Abstract

I examine the way in which multilingualism and language education is appropriated by the ideology of neoliberalism, using the perspective of linguistic entrepreneurship, which is defined as “the act of aligning with the moral imperative to strategically exploit language-related resources for enhancing one’s worth in the world” (De Costa, Park & Wee 2016, p. 696). By exploring how linguistic entrepreneurship is instantiated in a range of formal and informal educational contexts across the world, I offer a critical  perspective on the processes by which language learning is reframed as a moral responsibility of neoliberal subjects. In particular, I investigate (1) the material conditions that have enabled and constrained the emergence of linguistic entrepreneurship, and (2) its impact on individuals from several countries. 

By drawing on these country examples, I illustrate how linguistic entrepreneurship illuminates the concrete processes by which people come to align themselves with the ideal of neoliberalism, developing a particular sense of self as subjects, through a range of ideological, historical, and political economic conditions.

Bio
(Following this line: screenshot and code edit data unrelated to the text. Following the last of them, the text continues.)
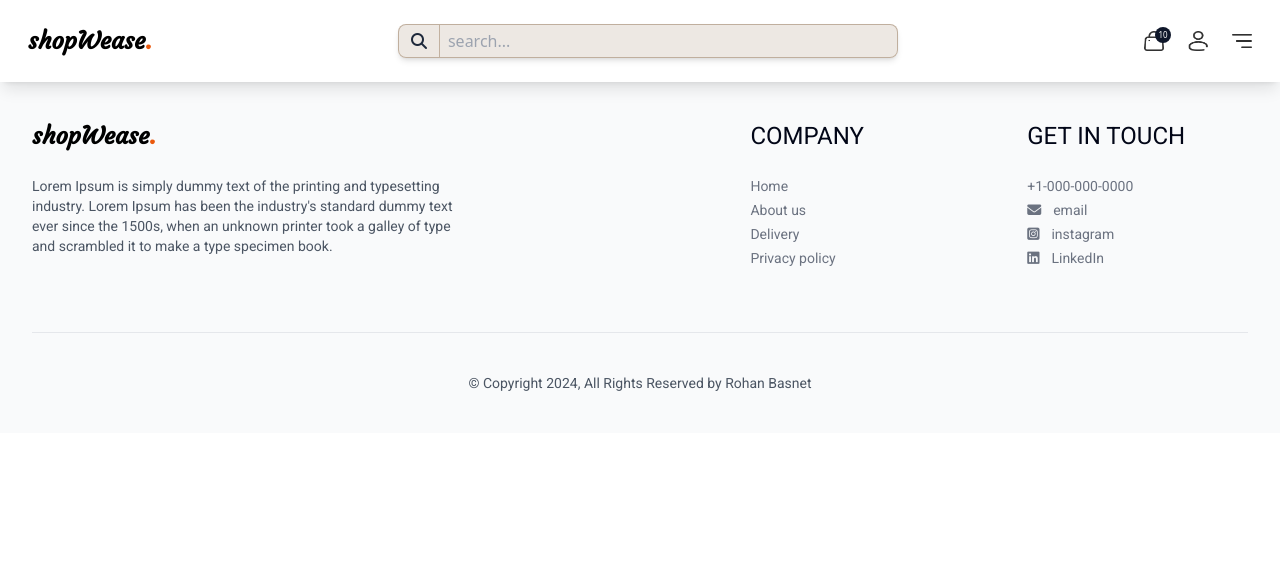
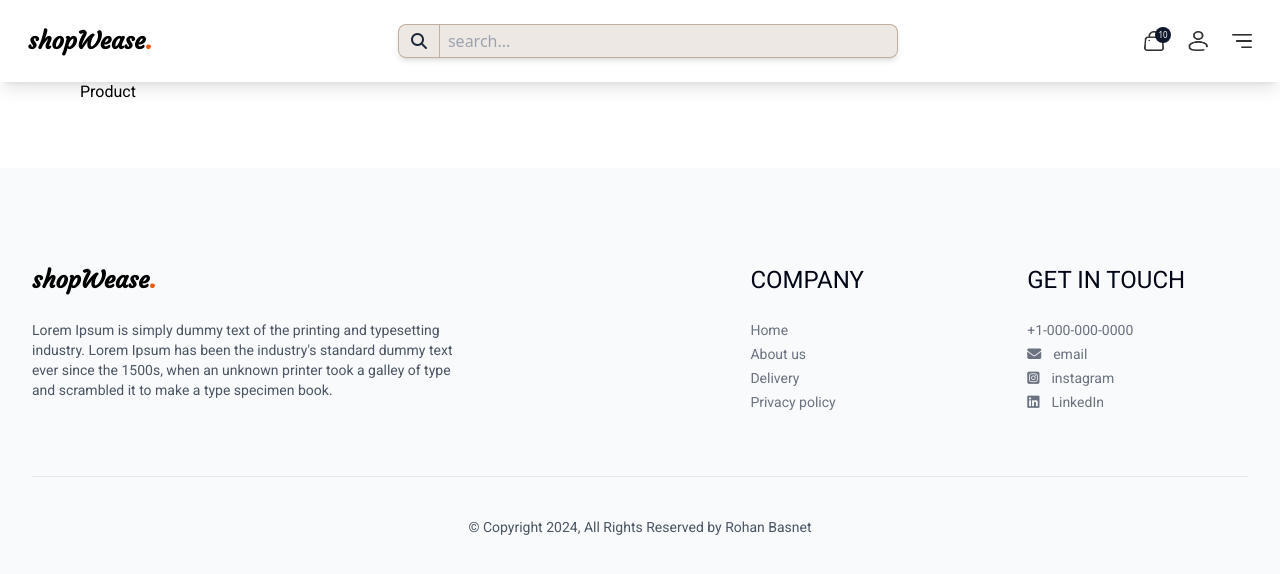
Before and after one commit to Rohanbasnet12/shopWease, a React (Vite) app in the folder client/: page /products/1 in a window 1280 px wide. Shown: the top 574 px of the page. Built offline with nearby package versions, Linux system fonts and the light colour scheme.

Commit message:
Working on product page

```diff
--- a/client/src/pages/Product.jsx
+++ b/client/src/pages/Product.jsx
@@ -2,7 +2,11 @@ import React from "react";
 
 const Product = () => {
   return (
-    <div>
+    <div
+      id="product"
+      className="px-3 md:px-8 lg:px-20 mb-16 mt-20"
+      style={{ fontFamily: `"Roboto", sans-serif` }}
+    >
       <h1>Product</h1>
     </div>
   );
```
Peter De Costa is an Associate Professor in the Department of Linguistics and Languages and the Department of Teacher Education at Michigan State University. His research areas include emotions, identity, ideology and ethics in educational linguistics. He also studies social (in)justice issues. He is the co-editor of TESOL Quarterly.